George Johanson

Those who teach what they love are lucky indeed. Those who inspire are more fortunate still. George Johanson spent a lifetime doing both.

A painter, printmaker and ceramic tile artist, George Johanson studied at the Museum Art School (now the Pacific Northwest College of Art) in Portland with further study in New York as well as London.

A major and beloved Pacific Northwest artist whose career spanned more than 70 years, George died Oct. 14, 2022 from heart failure at 94, leaving a huge hole in the Oregon art scene.

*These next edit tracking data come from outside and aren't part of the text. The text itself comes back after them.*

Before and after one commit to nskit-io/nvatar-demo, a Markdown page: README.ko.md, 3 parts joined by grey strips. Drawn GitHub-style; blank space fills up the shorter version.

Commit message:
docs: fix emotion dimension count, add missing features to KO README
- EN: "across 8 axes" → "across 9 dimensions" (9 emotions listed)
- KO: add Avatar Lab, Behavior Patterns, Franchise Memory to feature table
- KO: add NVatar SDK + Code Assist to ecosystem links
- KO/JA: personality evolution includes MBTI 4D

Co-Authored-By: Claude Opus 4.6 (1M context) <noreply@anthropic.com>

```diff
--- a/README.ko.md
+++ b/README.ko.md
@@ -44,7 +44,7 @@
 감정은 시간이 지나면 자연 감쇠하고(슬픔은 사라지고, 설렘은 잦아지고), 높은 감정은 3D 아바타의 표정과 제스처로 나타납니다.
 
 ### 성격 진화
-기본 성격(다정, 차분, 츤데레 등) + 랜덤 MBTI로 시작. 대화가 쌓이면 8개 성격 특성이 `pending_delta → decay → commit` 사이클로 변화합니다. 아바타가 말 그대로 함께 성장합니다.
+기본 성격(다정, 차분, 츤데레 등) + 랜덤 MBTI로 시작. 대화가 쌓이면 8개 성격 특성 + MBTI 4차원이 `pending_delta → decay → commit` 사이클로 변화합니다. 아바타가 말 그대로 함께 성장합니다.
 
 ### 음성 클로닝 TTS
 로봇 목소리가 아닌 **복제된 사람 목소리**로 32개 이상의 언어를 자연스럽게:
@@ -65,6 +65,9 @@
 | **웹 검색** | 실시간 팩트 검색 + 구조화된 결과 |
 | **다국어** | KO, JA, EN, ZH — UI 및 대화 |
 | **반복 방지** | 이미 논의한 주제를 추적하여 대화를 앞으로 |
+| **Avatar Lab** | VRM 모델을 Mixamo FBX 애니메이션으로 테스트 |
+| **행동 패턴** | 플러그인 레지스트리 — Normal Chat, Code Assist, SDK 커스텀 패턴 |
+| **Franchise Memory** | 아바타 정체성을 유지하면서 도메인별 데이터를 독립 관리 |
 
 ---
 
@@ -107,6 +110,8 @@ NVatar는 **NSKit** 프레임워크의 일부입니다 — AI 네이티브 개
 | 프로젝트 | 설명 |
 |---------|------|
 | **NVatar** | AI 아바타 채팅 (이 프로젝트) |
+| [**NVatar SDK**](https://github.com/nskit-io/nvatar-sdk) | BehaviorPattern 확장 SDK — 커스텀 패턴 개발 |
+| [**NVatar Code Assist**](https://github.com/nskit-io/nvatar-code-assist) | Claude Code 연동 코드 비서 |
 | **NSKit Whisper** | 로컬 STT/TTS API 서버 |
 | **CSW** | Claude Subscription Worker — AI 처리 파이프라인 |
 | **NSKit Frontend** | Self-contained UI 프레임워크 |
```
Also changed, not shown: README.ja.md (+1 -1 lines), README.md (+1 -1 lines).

For anyone in central Oregon who is not familiar with George’s art, or for those who already admire his work or were blessed to know him, there is an opportunity to enjoy and celebrate an exhibit featuring works on paper at Art Adventure Gallery in Madras for the months of September and October.

Born in Seattle in 1928, George came to Portland at 17 to attend the Museum Art School, where he studied with leading regional figures such as William Givler, Louis Bunce, Jack McLarty, and Mike Russo. After a few years in New York in the early 1950s, Johanson returned to Portland where he taught at the Museum Art School for 25 years until his retirement in 1980, while he also built his own practice. He has had more than 60 one man shows and is represented in public and private collections including the Portland Art Museum, the Seattle Art Museum, the Smithsonian National Collection, in Washington, D.C. and the Victoria and Albert Museum in London, the Jordan Schnitzer Museum Of Art (University of Oregon), the Hallie Ford Museum of Art (Willamette University ), and numerous other public, corporate, and private collections.. He received the Oregon Governor’s Arts Award in 1992.

For Johanson Image-making wasn’t so much a profession as a raison d’etre. In Johanson’s words:

art is basic to being a human being and the more we have of it the better off we are … art is the most important thing in the world … it’s what we’re really here for, to be creative. To make something and look at the world and to interpret through art is the highest activity of human beings.

George Johanson